There is no timetable for the launch of China’s digital fiat currency, Yi Gang, governor of the People’s Bank of China (PBOC), said Tuesday at a press conference, citing the need for more research and evaluation.
Why it matters: China’s digital currency has been in the works for five years, and it is viewed as a frontrunner in the global race. The June release of Facebook’s whitepaper on its stablecoin project has ramped up pressure on central banks around the world to accelerate their digital currency research. Speculation has been swirling recently about how and when DC/EP, China’s fiat digital currency, will be launched.
Details: “We don’t have a timetable at the moment, there will be a series of research, testing, trials, evaluations, and risk prevention work,” Yi said at the press event during a celebration commemorating the 70th anniversary of the People’s Republic of China.
- Cross-border transactions also have to meet anti-money laundering, anti-terrorism financing, anti-tax evasion, know-your-customer, and other regulatory requirements, Yi added.
- The aim of DC/EP, according to Yi, is to partially replace M0 or money issued directly by the central bank. It will adopt a two-tier structure that involves the central bank and commercial banks, but will not change the current path of currency supply, said Yi.
- The central bank insists on a centralized approach for managing the DC/EP system, and has not decided on a specific technology, Yi said. Both blockchain technology and new innovations based on the existing electronic payments will be considered.

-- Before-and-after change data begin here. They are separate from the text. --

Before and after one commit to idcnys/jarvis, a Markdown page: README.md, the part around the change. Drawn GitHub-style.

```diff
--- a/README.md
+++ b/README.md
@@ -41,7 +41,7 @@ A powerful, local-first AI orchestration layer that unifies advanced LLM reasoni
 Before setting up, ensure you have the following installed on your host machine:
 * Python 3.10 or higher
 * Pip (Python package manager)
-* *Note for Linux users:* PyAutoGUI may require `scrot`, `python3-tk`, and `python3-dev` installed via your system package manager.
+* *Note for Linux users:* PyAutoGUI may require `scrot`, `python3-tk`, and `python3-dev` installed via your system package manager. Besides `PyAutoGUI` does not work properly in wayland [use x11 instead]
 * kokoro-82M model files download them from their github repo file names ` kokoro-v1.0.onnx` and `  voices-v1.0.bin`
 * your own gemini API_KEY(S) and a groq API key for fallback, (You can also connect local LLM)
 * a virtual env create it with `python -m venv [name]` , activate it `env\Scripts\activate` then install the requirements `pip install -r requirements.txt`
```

Context: Mu Changchun, then-deputy chief of central bank’s payment and settlement, said in August that the digital currency is nearly ready, but did not give a timeline.

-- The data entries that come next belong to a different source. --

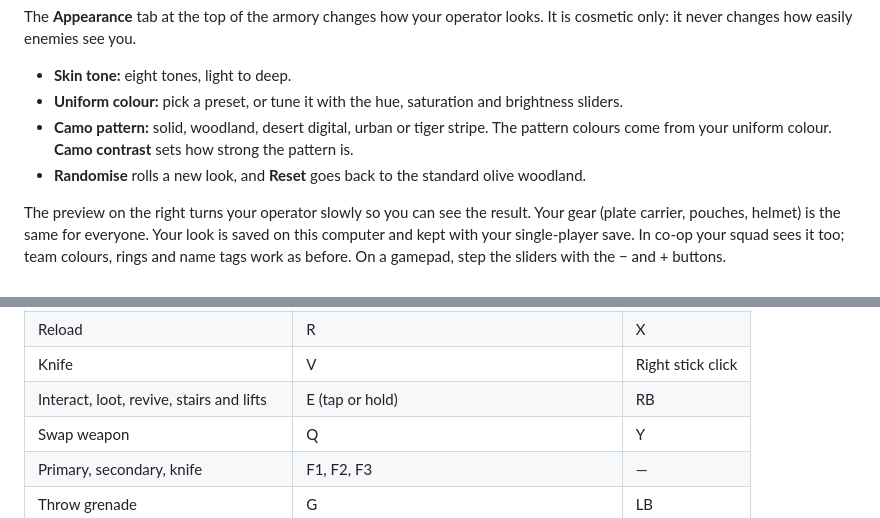
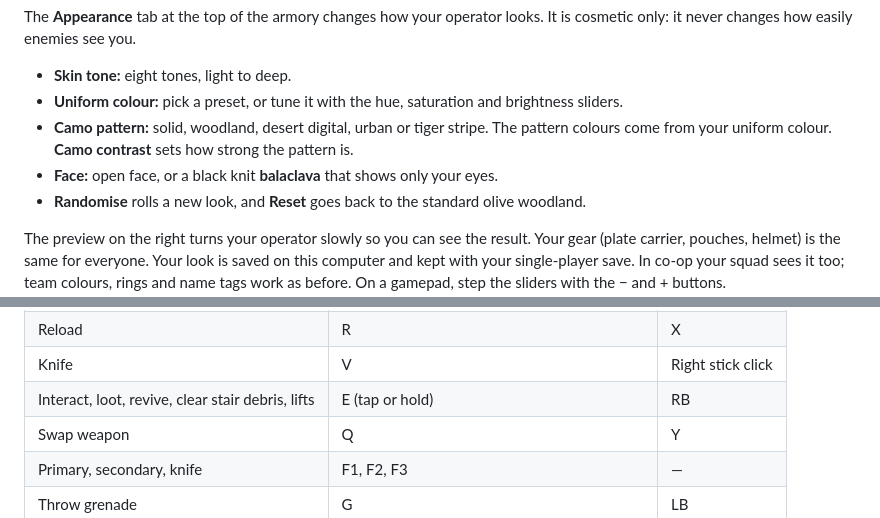
Before and after one commit to BoKu/Tower-Breach, a Markdown page: docs/MANUAL.md, 2 parts joined by grey strips. Rendered like a GitHub page.

```diff
--- a/docs/MANUAL.md
+++ b/docs/MANUAL.md
@@ -125,6 +127,7 @@ changes how easily enemies see you.
 - **Uniform colour:** pick a preset, or tune it with the hue, saturation and brightness sliders.
 - **Camo pattern:** solid, woodland, desert digital, urban or tiger stripe. The pattern colours come from your uniform
   colour. **Camo contrast** sets how strong the pattern is.
+- **Face:** open face, or a black knit **balaclava** that shows only your eyes.
 - **Randomise** rolls a new look, and **Reset** goes back to the standard olive woodland.
 
 The preview on the right turns your operator slowly so you can see the result. Your gear (plate carrier, pouches,
@@ -168,7 +171,7 @@ Every keyboard binding can be changed under **Settings → Controls**. These are
 | Jump, vault low cover, clear tripwires | Space | A |
 | Reload | R | X |
 | Knife | V | Right stick click |
-| Interact, loot, revive, stairs and lifts | E (tap or hold) | RB |
+| Interact, loot, revive, clear stair debris, lifts | E (tap or hold) | RB |
 | Swap weapon | Q | Y |
 | Primary, secondary, knife | F1, F2, F3 | — |
 | Throw grenade | G | LB |
```
Also changed, not shown: other parts of docs/MANUAL.md (+6 -2 lines), README.md (+10 -6 lines), docs/screenshots/appearance.jpg (added), docs/screenshots/armory.jpg, docs/screenshots/doors.jpg (added), docs/screenshots/street.jpg, 11 other files.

- A Forbes report from end-August cited multiple sources who said the launch of the digital currency could happen in November. The sources also said Chinese commercial banks and payment companies such as Alibaba and Tencent would be among the first institutions to receive DC/EP for distribution. The central bank refuted both assertions last week.

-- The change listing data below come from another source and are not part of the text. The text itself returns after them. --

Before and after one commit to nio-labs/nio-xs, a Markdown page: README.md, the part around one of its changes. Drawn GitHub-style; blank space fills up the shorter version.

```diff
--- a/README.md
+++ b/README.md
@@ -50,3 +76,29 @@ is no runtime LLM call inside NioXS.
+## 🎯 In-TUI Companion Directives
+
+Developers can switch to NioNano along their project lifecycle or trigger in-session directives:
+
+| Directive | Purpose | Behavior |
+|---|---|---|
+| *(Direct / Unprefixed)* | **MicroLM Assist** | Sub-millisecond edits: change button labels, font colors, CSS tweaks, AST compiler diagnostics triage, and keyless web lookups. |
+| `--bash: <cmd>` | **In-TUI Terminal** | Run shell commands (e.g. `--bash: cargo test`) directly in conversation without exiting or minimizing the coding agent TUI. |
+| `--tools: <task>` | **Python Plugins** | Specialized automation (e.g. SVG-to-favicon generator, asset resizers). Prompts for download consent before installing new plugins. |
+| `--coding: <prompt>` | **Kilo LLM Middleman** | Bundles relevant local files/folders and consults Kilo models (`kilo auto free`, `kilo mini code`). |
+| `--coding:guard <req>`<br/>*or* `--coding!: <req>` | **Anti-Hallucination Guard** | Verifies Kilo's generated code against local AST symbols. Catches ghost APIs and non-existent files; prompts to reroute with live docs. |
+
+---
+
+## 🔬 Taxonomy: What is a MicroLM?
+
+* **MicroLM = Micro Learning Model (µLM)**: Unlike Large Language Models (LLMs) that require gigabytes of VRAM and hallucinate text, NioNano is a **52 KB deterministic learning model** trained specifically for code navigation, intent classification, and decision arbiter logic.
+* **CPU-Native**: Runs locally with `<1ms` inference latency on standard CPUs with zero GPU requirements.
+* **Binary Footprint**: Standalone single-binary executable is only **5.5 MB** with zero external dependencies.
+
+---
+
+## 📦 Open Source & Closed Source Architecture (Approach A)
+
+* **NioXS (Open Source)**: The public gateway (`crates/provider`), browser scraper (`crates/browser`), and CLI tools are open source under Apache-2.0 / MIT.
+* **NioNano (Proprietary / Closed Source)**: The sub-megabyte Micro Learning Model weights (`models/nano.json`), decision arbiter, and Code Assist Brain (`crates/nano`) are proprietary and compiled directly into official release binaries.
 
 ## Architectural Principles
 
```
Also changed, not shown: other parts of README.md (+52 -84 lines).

- The central bank has been concerned about the threat that Facebook’s Libra poses for its digital currency project and plans to expand the Chinese yuan’s globalization. A German newspaper reported last week that Facebook’s Libra currency basket will not include China’s legal tender.
- The central bank appointed Mu the new head of digital currency research earlier this month.